#1
I've been playing guitar off an on for about 10 years which was more off than on but the past three I've tried to play on a daily basis and played in a few bands. I have no problem with playing rythm and have been working on my lead work for about the past year. I play lead guitar in a cover band and it takes me FOREVER to figure out a solo I either have to just listen to it and figure it out or find a vid on youtube of something of someone playing it, but once I have it I have it. Now stuff like the intro solo to fade to black i figured out pretty easily but faster stuff I struggle trying to figure out. Tonight I tried figuring out the lead in "We die young" by Alice in Chains and got frustrated with it. What do I got to do or work on so I can figure these things out quickly? I want to be able to hear a ripping solo and know what the person is doing and how they're doing it. I have no problem getting my fingers moving once I know the parts it's just figuring them out that's killing me. Any help would be greatly appreciated!!!!!!!!!!
#2
Not sure if it would help you, but I find that Guitar Pro, PowerTab etc... are good programs for slowing things down and listening to them more closely.

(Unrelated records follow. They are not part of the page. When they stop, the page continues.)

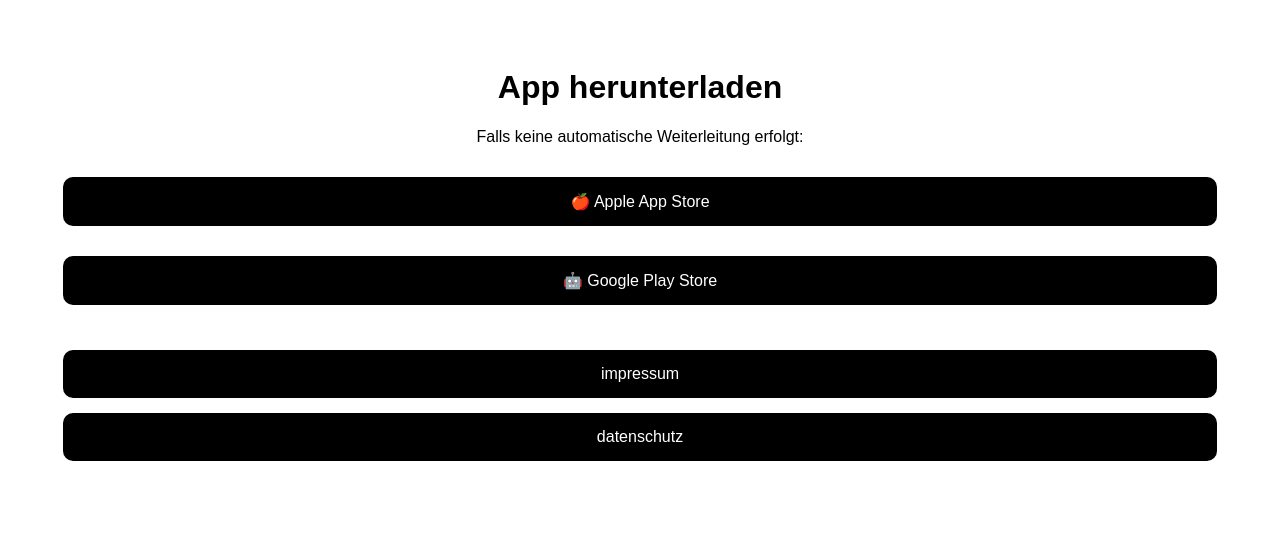
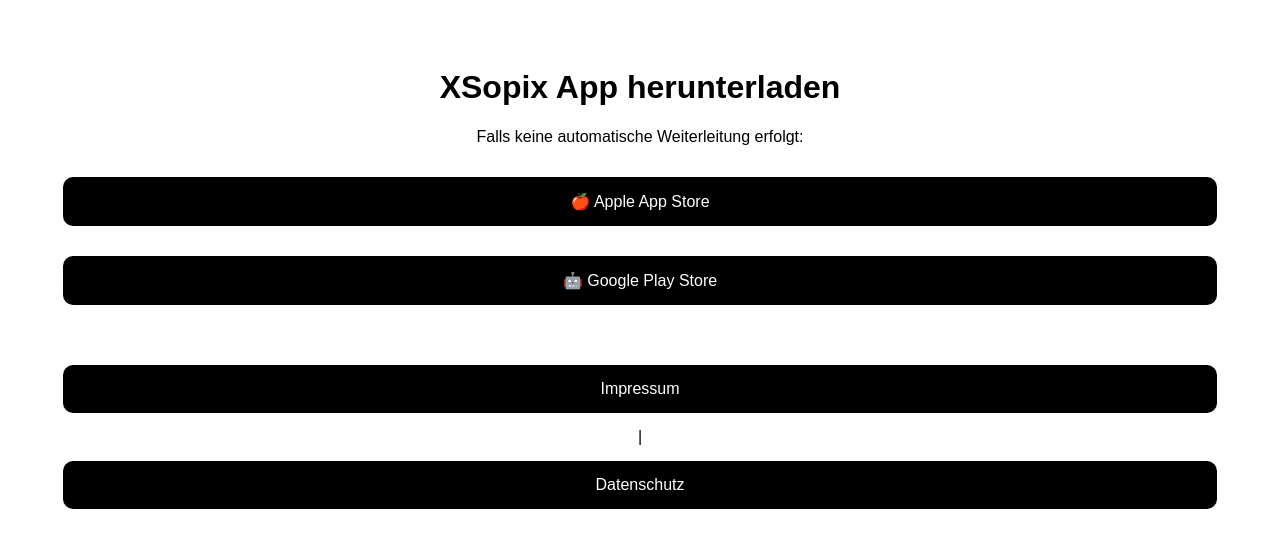
Before and after one commit to xsopix-hub/xsopix-hub.github.io, a plain HTML site: page index.html in a window 1280 px wide. Drawn offline with Linux system fonts and the light colour scheme.

Commit message:
Update app download section in index.html

```diff
--- a/index.html
+++ b/index.html
@@ -34,17 +34,17 @@
 </style>
 </head>
 <body>
-<h1>App herunterladen</h1>
-<p>Falls keine automatische Weiterleitung erfolgt:</p>
+  <h1>XSopix App herunterladen</h1>
+  <p>Falls keine automatische Weiterleitung erfolgt:</p>
 
-<div id="manual" style="display:grid;">
-<a href="https://xsopix-hub.github.io/">🍎 Apple App Store</a>
-<a href="https://xsopix-hub.github.io/">🤖 Google Play Store</a>
-</div>
-<div style="margin-top:30px;">
-  <a href="/impressum.html">impressum</a>
-  <a href="/datenschutz.html">datenschutz</a>
-</div>
+  <div id="manual" style="display:grid;">
+    <a href="https://xsopix-hub.github.io/">🍎 Apple App Store</a>
+    <a href="https://xsopix-hub.github.io/">🤖 Google Play Store</a>
 
+    <div style="margin-top:30px;">
+      <a href="/impressum.html">Impressum</a> |
+      <a href="/datenschutz.html">Datenschutz</a>
+    </div>
+  </div>
 </body>
 </html>
```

Guitar Pro now has a new sound engine that makes the background drums, bass, etc... sound more realistic. That is one route. I actually have the same trouble. So I guess if anyone has any suggestions for the above it could help us both out.
#3
A) Buy the accurate tabs and work out the songs you like. The most important part of
this is working out the rhythmic notation in painstaking detail to a metronome. This
may seem to take forever, but never mistake that illusion because that is some of the
best work you can do to further your playing.

B) Really get to know the major scale inside and out in all its aspects -- there's a lot of them.
Do scale studies. This will allow you to recognize where the solos you're learning are
coming from. Then you can generalize that understanding in making your own stuff.
#4
Are there any sites you would recommend for these scales? I know I won't get it all unless I buy a book, but if there are any sites out there that do somewhat of a good job that could be a help.
#5
I haven't tried it yet, but you could look into a piece of software called "The Amazing Slow Downer" (yeah, that really is it's name). It does what the name says, while maintaining pitch.
#7
Quote by F4R3W311
Are there any sites you would recommend for these scales? I know I won't get it all unless I buy a book, but if there are any sites out there that do somewhat of a good job that could be a help.


Mostly you just need to practice the major scale. It's all in how you do it.

A flavor for that is: http://artists.ultimate-guitar.com/scaleome_proj/

"Sheets of Sound" http://www.sheetsofsound.net/ I'd also highly recommend.
#8
Quote by F4R3W311
Are there any sites you would recommend for these scales? I know I won't get it all unless I buy a book, but if there are any sites out there that do somewhat of a good job that could be a help.

Guitar Pro can show you just about any scale.

A good theory site that shows some lessons on the major and minor scale is
www.Musictheory.net

A good site for scales if you want a chart (this can be odne in GP just as easy )
is http://www.all-guitar-chords.com/

TS : Everyone have this problem I mean who the hell can hear a blazing solo note for note right off the bat. I might be able to improvise something similar but getting it down spot on I always need the music. I suppose i could by ear some day but the amount of time spent would be rediculous. I suggest you get the tab and use a metronome like edg said or get guitar pro. This will save a lot of time.
#10
Download audacity and slow the song down to work on it. Then you can gradually speed it up and play along
Andy